4/As we baptize our children and feed them on Jesus Christ in the communion meal, we have a chance to begin to understand that for a professing Christian, behavior is crucial. The Bible shows us countless people who worked themselves out of the covenant of grace. We think of Korah, Dathan, and Abiram of Numbers 16. We think of the murderer Doeg (1 Samuel 22:18-19). Countless more names could be added. Some names no doubt we would be unsure about.
We can teach our children and ourselves about the fact that we can desert the covenant of grace. If we insist upon it, we can remove ourselves from the covenant of grace. Right now many of our young people seem to be thinking something like this: “I’ve chosen salvation, I’m now baptized” [finally!], “I’m taking communion” [finally!], “I’m good to go for the duration.” There is no understanding (often if not always) among our young people that their future behavior is crucial. “I’m one of the people of God.” They don’t read the Bible to learn more about God and about what God requires of them. They can’t even be bothered to sing along when the hymns or psalms are sung.
Of course a biblical understanding of baptism and communion does not mean that we are going to be automatically alert to the fact that we can work ourselves out of the covenant of grace, or that we will be objective about the character of our children and grandchildren. Watch for a few years, or better yet for a few decades, and pretty soon it becomes clear that most parents and grandparents are self-deceived about the spiritual standing of the young people in their families. That is not going to change quickly or easily. Self-deception is the most powerful and most commonplace form of deception in the world.

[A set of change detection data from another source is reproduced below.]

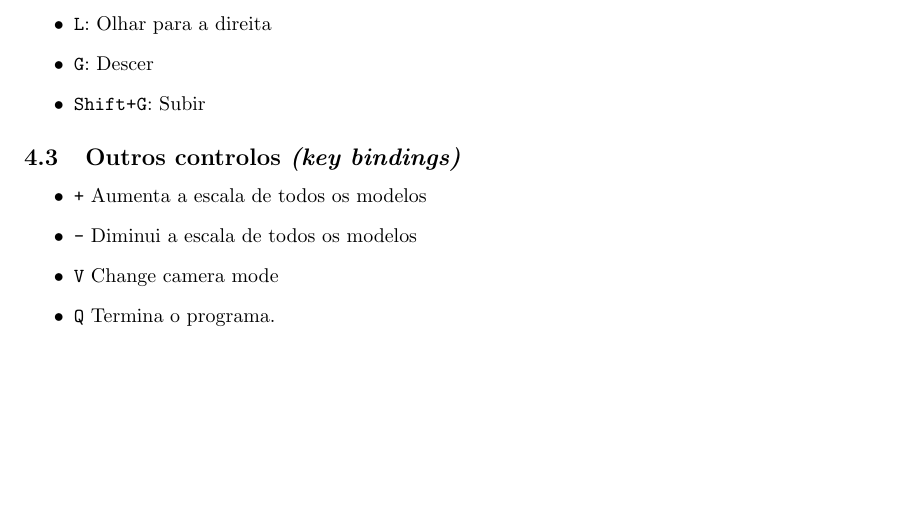
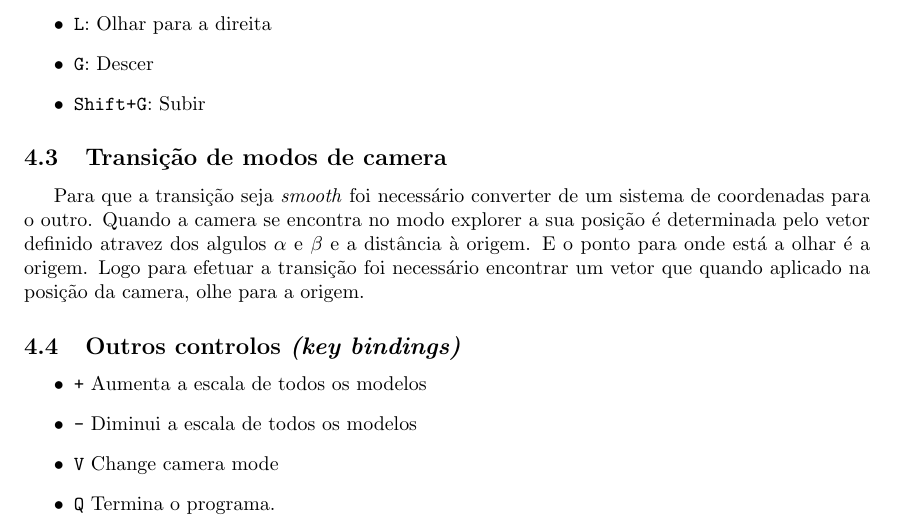
Before and after one commit to mendess/CG, a LaTeX document (report/Report.tex): part of page 4 of 4, cut so that both start at the same text, the shorter picture padded with empty space. Compiled offline with pdfLaTeX.

Commit message:
Explain Explorer->FPS transition

```diff
--- a/report/Report.tex
+++ b/report/Report.tex
@@ -95,6 +95,9 @@ Neste modo a posição da camera no espaço 3d é completamente livre, podendo o
     \item \texttt{Shift+G}: Subir
 \end{itemize}
 
+\subsection{Transição de modos de camera}
+
+Para que a transição seja \textit{smooth} foi necessário converter de um sistema de coordenadas para o outro. Quando a camera se encontra no modo explorer a sua posição é determinada pelo vetor definido atravez dos algulos $\alpha$ e $\beta$ e a distância à origem. E o ponto para onde está a olhar é a origem. Logo para efetuar a transição foi necessário encontrar um vetor que quando aplicado na posição da camera, olhe para a origem.
 
 \subsection{Outros controlos \textit{(key bindings)}}
 
```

Still, once we understand that children in the covenant can work themselves out of the covenant–at least we theoretically understand even if we don’t yet apply that to our own children and grandchildren–maybe we will have a chance to be slightly warned that behavior is crucial.
In fact, our children–leaving ourselves aside for the moment!–often work themselves out of the covenant of grace. This is a frightening fact, but it is a fact. The Bible shows it happening often. We can begin to be warned–if we put aside our self-deception. That is a big if, admittedly.
When we see young people working themselves out of the kingdom of God, we naturally ask ourselves why it happens. Here are three possible answers. A/Bad parenting. This is what happens quite often. Christian parents do a rotten job of raising their children. B/A child goes awry despite good parenting. This happens some of the time, if not often. C/A mixture of mediocre parenting and a child insisting upon leaving the covenant of grace. This may be the most frequent reason our children leave the kingdom of God. We Christians are often mediocre parents, and the Christianity in the family is not real enough to give the child something he wants for himself.
As stated above, even a biblical teaching about how the covenant of grace operates will not be easily accepted by us. It is too hard a teaching. We prefer self-deception–about our own behavior and about the behavior of our children. Still, let’s take the biblical teaching, believe it to the extent that we can believe a hard truth, and begin to apply it in the way we live. A beginning is a beginning. Don’t despise the day of small beginnings (Zechariah 4:10).
There is a famous phrase which says, “It is what it is.” Some people may not consider it very helpful in explaining life. After all, the phrase might be accused of stating only the obvious. Personally, I consider the phrase profound. Most of mankind spends a lifetime denying that “It is what it is.” Most of mankind live in self-deception so profound that they constantly deny that what is, is. So for someone to say, “It is what it is” seems to me to be a willingness to face reality. Perhaps Groucho Marx said it best: “I’m not crazy about reality, but it’s still the only place to get a decent meal.”
Reality is that God’s covenant of grace impels us to baptize children born into the kingdom of God, and impels us humbly and gratefully to feed on Jesus Christ at the communion table with those children. After all, where better to get a decent meal than in the reality God has given us?